Even though the bridge was repainted and cleaned up in the 1930s it seems likely this work had revealed other tasks needed to be done to keep the bridge in good condition as well as ensure it was more suited to the ever increasing loads demanded by the traffic of the time. The weight restriction up till this time was just four and half tons, which excluded many larger lorries from even making the crossing. The work to upgrade the structure includes the chains which were replaced in 1938. The original ones were of wrought iron, the new ones were made of steel, and with that task completed the bridge’s rather severe weight restriction was lifted. On 31 Dec 1940 the bridge’s tolls were abolished.
Tolls for the repainted bridge, 1935. Source: Twitter.
There has been a drive to promote the Menai bridge as a UNESCO World Heritage site. So far its still just a possibility. other local structures including Caernarfon and Beaumaris castles are already World Heritage sites, as are the other structures at Chirk and Pontcysyllte, thus it seems only right the Menai bridge should be a UNESCO site too. Its a most fantastic structure and there’s a website dedicated to the bridge.
Nice view of the Menai bridge from the rocks below showing good detail of the structure. Source: Twitter.
The Menai bridge is of course a part of one of Telford’s biggest achievements, which was the construction of the Holyhead Road (largely the present A5 road) which stretched from Marble Arch to Holyhead on the Isle of Anglesey in Wales. The Holyhead Road is acknowledged as the first of the really modern roads to be built and Telford’s design set the standard for countless other roads. The road itself is clearly missing from the painting and there’s no sign of the unique toll houses that were sited at intervals along its route (and which a number still exist today.).
Examples of Telford’s Toll House on the A5 Holyhead Road. Both styles can still be seen to this day. Source: Shropshire Star.
The route of the London to Holyhead Road still exists largely as Telford had it built. Many tollhouses were built along the road and a number still exist – these are fine examples of a specific classical style kind of dwelling house that Telford built. In fact much of Telford’s original road through North Wales still exists with the more modern A5 merely using the older road as a substantial foundation.

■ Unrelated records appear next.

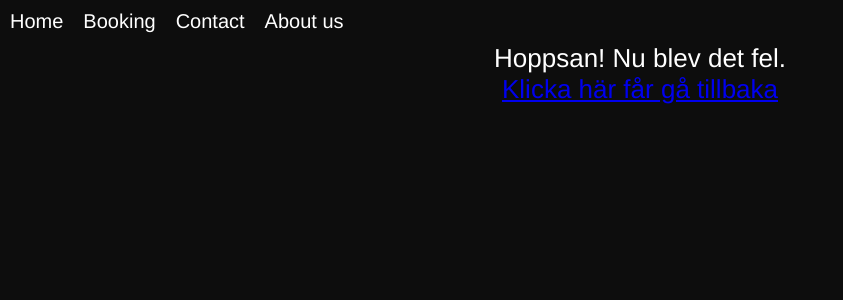
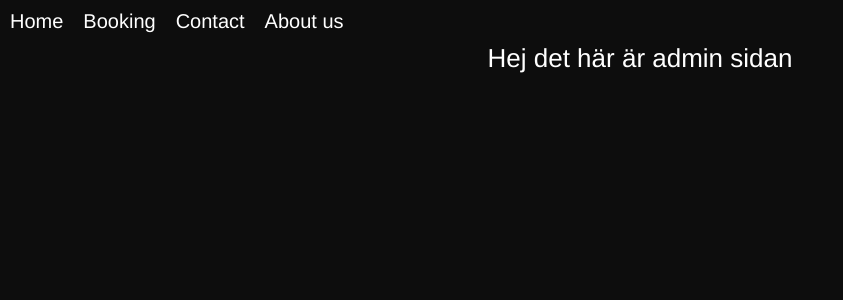
Before and after one commit to Alexandrhall/restaurant-app, a React (Create React App) app in the folder client/: page /admin in a window 1280 px wide. Shown: the top 300 px of the page, without its empty margins (0-843 px from the left). Built offline with nearby package versions, Linux system fonts and the light colour scheme.

Commit message:
Added admin route

```diff
--- a/client/src/App.tsx
+++ b/client/src/App.tsx
@@ -7,6 +7,7 @@ import { Layout } from "./components/Layout";
 import { Home } from "./components/pages/Home";
 import { Contact } from "./components/pages/Contact";
 import { About } from "./components/pages/About";
+import { Admin } from "./components/pages/Admin";
 
 function App() {
   return (
@@ -18,6 +19,7 @@ function App() {
           <Route path="/contact" element={<Contact />}></Route>
           <Route path="/about" element={<About />}></Route>
           <Route path="*" element={<NotFound />}></Route>
+          <Route path="/admin" element={<Admin />}></Route>
         </Route>
       </Routes>
     </BrowserRouter>
--- a/client/src/components/pages/Admin.tsx
+++ b/client/src/components/pages/Admin.tsx
@@ -1,5 +1,5 @@
 import React from "react";
 
 export const Admin = () => {
-  return <></>;
+  return <>Hej det här är admin sidan</>;
 };
```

Telford Toll House at Montford Bridge on the original road. The A5 is now diverted around the village. Source: Google Streets.
Thomas Telford in detail posts: